SOURCE RECORDS:
-- -- --

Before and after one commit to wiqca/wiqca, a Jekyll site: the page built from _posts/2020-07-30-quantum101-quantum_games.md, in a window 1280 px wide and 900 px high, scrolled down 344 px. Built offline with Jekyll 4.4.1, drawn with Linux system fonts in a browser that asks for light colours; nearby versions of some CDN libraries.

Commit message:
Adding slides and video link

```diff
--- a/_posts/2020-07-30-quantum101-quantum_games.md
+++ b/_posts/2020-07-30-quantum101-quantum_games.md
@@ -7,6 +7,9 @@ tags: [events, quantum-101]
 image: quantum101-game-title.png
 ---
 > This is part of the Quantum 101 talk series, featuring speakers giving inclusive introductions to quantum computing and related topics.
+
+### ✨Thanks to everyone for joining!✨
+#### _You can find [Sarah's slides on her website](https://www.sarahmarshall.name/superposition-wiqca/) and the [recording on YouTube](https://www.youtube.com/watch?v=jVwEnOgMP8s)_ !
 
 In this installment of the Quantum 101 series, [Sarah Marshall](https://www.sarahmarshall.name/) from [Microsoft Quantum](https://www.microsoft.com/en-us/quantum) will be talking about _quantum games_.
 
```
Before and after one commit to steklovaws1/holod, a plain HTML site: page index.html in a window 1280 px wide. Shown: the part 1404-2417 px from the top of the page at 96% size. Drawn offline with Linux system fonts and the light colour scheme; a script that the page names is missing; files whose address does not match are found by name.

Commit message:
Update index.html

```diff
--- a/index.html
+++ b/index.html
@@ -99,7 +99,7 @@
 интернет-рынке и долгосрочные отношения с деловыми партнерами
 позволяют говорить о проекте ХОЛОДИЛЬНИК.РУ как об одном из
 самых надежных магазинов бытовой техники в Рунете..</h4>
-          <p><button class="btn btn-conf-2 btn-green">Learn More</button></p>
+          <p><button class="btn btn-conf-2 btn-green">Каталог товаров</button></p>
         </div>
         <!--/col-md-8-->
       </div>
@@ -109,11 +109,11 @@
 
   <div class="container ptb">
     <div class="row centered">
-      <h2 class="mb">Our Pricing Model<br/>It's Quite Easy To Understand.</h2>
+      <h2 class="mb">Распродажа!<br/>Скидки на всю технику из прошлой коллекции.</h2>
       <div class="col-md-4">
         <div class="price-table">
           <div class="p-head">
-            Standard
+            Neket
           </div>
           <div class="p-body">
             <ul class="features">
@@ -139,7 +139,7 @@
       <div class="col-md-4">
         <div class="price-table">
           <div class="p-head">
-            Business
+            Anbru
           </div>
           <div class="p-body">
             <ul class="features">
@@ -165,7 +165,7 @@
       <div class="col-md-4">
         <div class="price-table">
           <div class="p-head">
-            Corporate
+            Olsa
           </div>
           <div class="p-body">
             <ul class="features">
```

-- -- --

ASSIGNMENT:
Go through the records above, find every line with the word "part", and list those lines.

RESULT:
 > This is part of the Quantum 101 talk series, featuring speakers giving inclusive introductions to quantum computing and related topics.
Before and after one commit to steklovaws1/holod, a plain HTML site: page index.html in a window 1280 px wide. Shown: the part 1404-2417 px from the top of the page at 96% size. Drawn offline with Linux system fonts and the light colour scheme; a script that the page names is missing; files whose address does not match are found by name.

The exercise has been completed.